[Stored items from a collection]
==*==

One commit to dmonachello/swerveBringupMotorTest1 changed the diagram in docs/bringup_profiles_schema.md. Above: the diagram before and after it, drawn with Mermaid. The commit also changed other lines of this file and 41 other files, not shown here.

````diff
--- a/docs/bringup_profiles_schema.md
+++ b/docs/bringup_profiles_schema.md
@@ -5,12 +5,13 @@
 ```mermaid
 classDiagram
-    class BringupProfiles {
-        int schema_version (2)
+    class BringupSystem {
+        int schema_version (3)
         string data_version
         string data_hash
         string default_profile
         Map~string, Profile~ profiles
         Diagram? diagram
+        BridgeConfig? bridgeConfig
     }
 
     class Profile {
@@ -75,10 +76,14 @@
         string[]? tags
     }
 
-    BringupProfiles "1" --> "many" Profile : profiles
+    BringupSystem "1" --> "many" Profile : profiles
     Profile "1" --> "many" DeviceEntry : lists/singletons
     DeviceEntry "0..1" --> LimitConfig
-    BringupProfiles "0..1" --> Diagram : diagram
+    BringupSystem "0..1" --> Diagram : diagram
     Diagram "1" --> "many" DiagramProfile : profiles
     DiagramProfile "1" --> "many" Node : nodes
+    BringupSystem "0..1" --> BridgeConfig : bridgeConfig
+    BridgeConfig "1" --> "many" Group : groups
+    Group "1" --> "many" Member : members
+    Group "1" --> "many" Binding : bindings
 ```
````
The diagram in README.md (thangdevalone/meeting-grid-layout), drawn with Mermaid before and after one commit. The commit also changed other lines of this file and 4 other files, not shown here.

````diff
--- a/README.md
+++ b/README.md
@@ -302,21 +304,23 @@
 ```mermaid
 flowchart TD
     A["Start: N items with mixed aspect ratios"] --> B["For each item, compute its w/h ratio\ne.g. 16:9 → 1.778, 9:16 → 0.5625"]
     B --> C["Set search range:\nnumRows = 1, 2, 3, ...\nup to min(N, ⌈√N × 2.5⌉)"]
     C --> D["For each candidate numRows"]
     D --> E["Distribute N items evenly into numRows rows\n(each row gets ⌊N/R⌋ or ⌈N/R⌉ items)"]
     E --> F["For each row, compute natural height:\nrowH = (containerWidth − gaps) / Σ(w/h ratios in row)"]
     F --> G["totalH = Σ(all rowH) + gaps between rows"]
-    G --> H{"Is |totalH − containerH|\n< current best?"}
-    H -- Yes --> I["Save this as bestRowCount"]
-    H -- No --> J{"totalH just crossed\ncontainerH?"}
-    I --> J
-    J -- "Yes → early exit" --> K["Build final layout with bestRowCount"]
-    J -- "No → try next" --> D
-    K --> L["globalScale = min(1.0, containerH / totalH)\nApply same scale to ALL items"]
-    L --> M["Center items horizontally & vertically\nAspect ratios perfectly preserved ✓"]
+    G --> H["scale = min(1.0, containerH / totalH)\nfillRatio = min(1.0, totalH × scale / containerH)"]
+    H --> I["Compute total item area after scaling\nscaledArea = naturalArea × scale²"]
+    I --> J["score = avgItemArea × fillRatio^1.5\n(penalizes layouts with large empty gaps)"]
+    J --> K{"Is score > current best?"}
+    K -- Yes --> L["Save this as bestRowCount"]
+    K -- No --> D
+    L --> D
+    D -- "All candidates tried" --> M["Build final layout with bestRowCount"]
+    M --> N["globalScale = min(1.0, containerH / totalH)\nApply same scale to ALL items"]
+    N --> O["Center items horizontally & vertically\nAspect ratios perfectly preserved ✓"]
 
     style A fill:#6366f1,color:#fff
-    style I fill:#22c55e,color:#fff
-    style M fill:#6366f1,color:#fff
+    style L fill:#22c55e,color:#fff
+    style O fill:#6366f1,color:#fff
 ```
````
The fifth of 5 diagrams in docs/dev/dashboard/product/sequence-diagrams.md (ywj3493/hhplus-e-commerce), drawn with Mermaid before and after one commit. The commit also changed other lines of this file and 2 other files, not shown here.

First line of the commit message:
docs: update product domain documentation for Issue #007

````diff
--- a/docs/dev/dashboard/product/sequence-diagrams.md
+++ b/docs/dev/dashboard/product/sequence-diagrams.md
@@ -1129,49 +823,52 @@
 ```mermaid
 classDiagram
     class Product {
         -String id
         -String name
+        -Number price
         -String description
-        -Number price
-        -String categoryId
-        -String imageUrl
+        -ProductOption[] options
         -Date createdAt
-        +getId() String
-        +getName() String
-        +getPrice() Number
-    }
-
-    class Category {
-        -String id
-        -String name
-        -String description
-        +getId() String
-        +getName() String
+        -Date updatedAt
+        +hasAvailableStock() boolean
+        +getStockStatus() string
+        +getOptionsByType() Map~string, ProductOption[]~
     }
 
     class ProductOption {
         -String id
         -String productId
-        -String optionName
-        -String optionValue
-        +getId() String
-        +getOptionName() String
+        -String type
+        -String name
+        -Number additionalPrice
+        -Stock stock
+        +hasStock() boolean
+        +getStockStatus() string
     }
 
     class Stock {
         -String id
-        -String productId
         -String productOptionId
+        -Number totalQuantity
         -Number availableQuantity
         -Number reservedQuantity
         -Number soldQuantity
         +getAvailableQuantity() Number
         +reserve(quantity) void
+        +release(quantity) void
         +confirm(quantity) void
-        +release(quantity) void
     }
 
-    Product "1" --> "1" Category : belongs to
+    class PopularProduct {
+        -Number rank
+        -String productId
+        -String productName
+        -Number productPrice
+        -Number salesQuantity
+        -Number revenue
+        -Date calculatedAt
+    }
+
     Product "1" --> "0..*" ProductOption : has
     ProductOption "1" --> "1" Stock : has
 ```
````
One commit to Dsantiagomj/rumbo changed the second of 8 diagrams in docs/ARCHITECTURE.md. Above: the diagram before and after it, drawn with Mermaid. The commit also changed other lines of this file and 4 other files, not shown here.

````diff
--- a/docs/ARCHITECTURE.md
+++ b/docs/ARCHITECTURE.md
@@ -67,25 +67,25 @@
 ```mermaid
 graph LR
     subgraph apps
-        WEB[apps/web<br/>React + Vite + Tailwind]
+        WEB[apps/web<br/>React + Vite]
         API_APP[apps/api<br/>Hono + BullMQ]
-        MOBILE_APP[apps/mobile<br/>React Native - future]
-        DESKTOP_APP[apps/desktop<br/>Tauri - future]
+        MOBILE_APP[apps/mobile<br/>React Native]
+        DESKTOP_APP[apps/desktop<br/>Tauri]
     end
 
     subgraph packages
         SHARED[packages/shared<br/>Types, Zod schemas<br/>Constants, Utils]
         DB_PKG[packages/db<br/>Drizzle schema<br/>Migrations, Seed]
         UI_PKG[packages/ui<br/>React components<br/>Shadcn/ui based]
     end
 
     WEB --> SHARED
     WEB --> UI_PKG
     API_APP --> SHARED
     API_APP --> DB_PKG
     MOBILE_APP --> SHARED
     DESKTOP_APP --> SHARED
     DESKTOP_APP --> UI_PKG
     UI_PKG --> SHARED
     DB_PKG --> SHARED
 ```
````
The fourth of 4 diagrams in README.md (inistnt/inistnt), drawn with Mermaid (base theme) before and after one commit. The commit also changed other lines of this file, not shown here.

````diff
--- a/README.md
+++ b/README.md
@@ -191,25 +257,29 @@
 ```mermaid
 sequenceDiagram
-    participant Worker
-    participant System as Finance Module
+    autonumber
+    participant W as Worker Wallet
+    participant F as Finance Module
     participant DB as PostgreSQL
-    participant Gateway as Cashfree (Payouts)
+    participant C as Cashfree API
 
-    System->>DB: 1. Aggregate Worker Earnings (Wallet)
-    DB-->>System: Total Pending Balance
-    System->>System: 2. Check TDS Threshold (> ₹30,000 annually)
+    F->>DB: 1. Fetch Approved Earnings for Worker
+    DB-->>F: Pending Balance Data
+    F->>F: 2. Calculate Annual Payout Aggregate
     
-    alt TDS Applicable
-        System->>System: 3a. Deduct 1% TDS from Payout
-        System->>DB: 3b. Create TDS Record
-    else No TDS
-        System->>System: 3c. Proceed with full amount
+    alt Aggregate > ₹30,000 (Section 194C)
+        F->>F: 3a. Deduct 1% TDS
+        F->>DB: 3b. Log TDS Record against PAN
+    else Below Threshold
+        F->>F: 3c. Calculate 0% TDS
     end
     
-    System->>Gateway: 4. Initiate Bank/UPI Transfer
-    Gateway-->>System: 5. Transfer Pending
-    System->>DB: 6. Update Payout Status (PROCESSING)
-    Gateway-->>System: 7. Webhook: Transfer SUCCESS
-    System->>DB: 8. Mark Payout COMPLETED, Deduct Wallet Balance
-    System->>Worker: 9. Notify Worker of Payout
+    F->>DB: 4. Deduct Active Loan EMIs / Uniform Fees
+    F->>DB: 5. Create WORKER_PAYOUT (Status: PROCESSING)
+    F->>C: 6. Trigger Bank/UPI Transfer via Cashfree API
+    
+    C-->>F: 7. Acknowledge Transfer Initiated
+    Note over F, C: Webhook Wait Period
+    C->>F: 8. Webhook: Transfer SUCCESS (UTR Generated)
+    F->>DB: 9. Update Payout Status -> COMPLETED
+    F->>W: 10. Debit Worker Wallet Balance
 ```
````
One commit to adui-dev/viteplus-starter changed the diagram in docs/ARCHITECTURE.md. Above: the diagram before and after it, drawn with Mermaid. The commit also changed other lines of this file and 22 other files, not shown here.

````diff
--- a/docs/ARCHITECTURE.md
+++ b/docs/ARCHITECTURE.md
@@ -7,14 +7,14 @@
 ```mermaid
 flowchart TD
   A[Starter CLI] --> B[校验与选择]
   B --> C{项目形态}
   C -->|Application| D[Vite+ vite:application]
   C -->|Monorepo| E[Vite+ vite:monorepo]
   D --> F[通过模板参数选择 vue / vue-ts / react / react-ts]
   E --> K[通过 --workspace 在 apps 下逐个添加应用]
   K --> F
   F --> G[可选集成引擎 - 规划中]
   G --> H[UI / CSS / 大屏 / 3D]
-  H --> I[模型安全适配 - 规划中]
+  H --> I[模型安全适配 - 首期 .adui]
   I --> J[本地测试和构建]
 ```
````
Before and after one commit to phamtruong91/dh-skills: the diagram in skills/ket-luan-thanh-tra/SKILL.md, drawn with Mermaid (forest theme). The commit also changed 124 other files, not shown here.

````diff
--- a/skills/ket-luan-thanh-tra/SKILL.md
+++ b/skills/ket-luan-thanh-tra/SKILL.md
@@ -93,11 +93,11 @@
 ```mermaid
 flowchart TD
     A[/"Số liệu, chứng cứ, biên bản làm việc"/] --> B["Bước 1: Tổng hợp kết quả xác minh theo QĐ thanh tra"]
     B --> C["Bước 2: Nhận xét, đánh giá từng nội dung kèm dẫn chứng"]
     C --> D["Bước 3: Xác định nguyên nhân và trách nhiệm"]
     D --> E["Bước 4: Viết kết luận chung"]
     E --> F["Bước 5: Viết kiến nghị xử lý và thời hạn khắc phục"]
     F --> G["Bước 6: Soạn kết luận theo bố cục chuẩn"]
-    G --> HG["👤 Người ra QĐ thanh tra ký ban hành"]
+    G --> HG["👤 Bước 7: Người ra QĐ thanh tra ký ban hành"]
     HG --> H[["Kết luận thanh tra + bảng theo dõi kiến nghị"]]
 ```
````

==*==

What lines in the data above contain the word "apps"? Show them all.

* TASK RESULT:
     subgraph apps
-        WEB[apps/web<br/>React + Vite + Tailwind]
+        WEB[apps/web<br/>React + Vite]
         API_APP[apps/api<br/>Hono + BullMQ]
-        MOBILE_APP[apps/mobile<br/>React Native - future]
-        DESKTOP_APP[apps/desktop<br/>Tauri - future]
+        MOBILE_APP[apps/mobile<br/>React Native]
+        DESKTOP_APP[apps/desktop<br/>Tauri]
   E --> K[通过 --workspace 在 apps 下逐个添加应用]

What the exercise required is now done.